The New TANF Requirements
In his presentation, "TANF's New Participation Requirements: Implications for the Nation and Pennsylvania," Gordon Berlin noted that while the amended requirements do not at first look very different from the original ones, they are-and the changes have significant implications for states, providers, and participants. These were among his major points about the new requirements:
- There is a major change in the way participation rates and standards are calculated. While the basic requirements remain the same as under the original law-50 percent of all families and 90 percent of two-parent families must be involved in some kind of work-related activity for at least 30 hours a week-the new TANF provisions change the way the participation standard each state must meet is calculated. Previously, the baseline for calculating the caseload reduction credit was 1995. As states' caseloads dropped below that level, their required all-family participation rate dropped with it; and since caseloads have dropped approximately 50 percent since 1995, the effective participation rate a state must meet has essentially been zero percent. Under the reauthorized law, the new baseline for calculating a state's caseload reduction credit is the state's 2005 caseload. As a result, there is no caseload reduction credit to be taken: the 50 percent participation rate is now a true 50 percent. In addition, the new law includes a provision that has the effect of adding people to the caseload. Previously, families that received TANF assistance entirely through state funds-called state maintenance of effort dollars-were not included in the calculation of participation rates. Now, however, they will be included.

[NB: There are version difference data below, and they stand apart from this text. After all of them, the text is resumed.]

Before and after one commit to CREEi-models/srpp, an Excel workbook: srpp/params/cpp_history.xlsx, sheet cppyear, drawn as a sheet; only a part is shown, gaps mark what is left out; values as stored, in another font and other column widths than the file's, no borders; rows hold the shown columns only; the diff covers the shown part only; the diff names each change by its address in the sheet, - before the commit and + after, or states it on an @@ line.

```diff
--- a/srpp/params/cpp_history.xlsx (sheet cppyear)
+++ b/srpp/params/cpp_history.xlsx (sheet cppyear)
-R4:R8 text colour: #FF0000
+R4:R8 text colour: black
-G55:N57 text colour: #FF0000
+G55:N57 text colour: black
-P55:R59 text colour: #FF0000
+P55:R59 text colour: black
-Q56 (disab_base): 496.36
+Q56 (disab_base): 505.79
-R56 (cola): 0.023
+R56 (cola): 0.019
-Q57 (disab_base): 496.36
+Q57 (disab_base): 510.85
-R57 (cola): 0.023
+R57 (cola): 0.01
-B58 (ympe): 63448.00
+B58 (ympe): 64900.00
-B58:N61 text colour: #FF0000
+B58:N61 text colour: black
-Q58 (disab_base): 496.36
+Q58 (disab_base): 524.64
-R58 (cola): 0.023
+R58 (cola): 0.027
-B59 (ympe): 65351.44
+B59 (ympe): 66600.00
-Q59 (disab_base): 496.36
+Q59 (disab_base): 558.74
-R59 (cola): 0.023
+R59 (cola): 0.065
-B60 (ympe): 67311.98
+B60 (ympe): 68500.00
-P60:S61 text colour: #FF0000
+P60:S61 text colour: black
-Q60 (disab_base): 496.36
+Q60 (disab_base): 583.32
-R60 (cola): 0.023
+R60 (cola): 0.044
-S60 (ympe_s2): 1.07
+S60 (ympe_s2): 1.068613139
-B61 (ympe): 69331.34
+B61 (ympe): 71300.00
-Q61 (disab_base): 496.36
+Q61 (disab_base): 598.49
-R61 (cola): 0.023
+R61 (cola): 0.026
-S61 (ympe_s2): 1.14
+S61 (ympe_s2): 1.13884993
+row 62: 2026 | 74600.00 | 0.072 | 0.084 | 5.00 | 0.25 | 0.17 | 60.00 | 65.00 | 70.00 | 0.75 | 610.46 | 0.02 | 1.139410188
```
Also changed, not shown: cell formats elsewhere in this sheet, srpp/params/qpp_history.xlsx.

- There are likely to be more rigid definitions of what activities count towards participation. The hourly participation requirements are, for all families, 30 hours a week, and 20 hours if there is a child under six years old; and for two-parent families, 35 hours, and 55 if the family is receiving federally funded child care. There are different requirements for the first 20 hours and for the additional hours. Activities that count for the first 20 hours all focus on work, including unsubsidized or subsidized work and community service. Vocational training also counts, but only for up to a year for each participant, and no more than 30 percent of a state's total participation rate can be based on people counted in this way. (In other words, if a state's actual participation rate is 50 percent, vocational training can count towards participation for a total of 15 percent of people on the caseload.) Job search or job readiness activities also count toward the first 20 hours for up to six weeks a year. For the additional hours, job-skills training counts as an activity, as does education under limited circumstances. While what counts is unchanged from the prior legislation, the details of what is included in each category could change. Previously, states were able to define the specifics, but now the U.S. Department of Health and Human Services (HHS) has been given the authority to write the regulations defining what counts.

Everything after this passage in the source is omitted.